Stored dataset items
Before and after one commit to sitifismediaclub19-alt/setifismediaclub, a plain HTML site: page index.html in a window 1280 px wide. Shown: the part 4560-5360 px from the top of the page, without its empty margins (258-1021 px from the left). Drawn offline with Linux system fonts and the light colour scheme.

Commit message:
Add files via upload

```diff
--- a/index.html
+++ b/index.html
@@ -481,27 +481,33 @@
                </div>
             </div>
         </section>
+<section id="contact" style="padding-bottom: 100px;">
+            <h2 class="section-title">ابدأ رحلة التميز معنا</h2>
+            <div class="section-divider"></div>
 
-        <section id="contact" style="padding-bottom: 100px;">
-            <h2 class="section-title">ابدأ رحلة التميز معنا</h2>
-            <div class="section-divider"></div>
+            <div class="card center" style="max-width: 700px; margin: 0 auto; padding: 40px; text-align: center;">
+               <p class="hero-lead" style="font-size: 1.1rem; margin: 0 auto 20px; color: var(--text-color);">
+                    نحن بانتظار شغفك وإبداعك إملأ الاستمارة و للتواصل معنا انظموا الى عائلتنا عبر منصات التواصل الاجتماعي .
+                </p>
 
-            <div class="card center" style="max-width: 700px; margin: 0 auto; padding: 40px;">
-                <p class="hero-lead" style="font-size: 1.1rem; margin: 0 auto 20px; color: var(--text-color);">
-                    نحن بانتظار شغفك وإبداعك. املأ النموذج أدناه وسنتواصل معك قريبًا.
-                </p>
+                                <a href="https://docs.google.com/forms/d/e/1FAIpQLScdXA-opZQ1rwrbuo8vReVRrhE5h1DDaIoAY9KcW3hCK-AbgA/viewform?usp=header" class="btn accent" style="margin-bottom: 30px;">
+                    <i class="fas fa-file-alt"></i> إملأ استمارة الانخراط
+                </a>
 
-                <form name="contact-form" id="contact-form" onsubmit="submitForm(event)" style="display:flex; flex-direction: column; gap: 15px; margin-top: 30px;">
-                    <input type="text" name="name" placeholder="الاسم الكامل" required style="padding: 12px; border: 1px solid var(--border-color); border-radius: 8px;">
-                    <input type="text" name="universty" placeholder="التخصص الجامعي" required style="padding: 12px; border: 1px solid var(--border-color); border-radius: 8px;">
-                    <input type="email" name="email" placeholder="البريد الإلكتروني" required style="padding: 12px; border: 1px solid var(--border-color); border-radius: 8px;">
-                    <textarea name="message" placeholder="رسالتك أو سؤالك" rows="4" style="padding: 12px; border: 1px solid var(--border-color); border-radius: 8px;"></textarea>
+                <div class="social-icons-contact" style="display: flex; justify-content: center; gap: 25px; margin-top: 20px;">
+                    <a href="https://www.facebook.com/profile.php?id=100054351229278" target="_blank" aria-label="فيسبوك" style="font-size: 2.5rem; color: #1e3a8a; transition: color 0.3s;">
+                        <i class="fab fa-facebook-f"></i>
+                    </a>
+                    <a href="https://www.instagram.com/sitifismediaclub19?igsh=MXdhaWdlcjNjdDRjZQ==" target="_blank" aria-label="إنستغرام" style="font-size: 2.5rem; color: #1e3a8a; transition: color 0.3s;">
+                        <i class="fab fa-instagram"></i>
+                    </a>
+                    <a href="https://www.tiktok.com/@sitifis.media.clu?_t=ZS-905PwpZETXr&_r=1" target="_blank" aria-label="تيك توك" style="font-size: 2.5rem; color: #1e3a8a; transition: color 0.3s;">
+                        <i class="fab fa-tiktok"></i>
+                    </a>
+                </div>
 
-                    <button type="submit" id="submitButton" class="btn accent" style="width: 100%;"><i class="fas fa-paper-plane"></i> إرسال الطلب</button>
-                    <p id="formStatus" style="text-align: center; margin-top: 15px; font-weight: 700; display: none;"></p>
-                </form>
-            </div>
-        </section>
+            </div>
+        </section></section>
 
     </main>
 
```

■ WHAT TO WORK ON ■
The answer is a count and nothing more: lines above that contain "size".

■ YOUR RESPONSE ■
5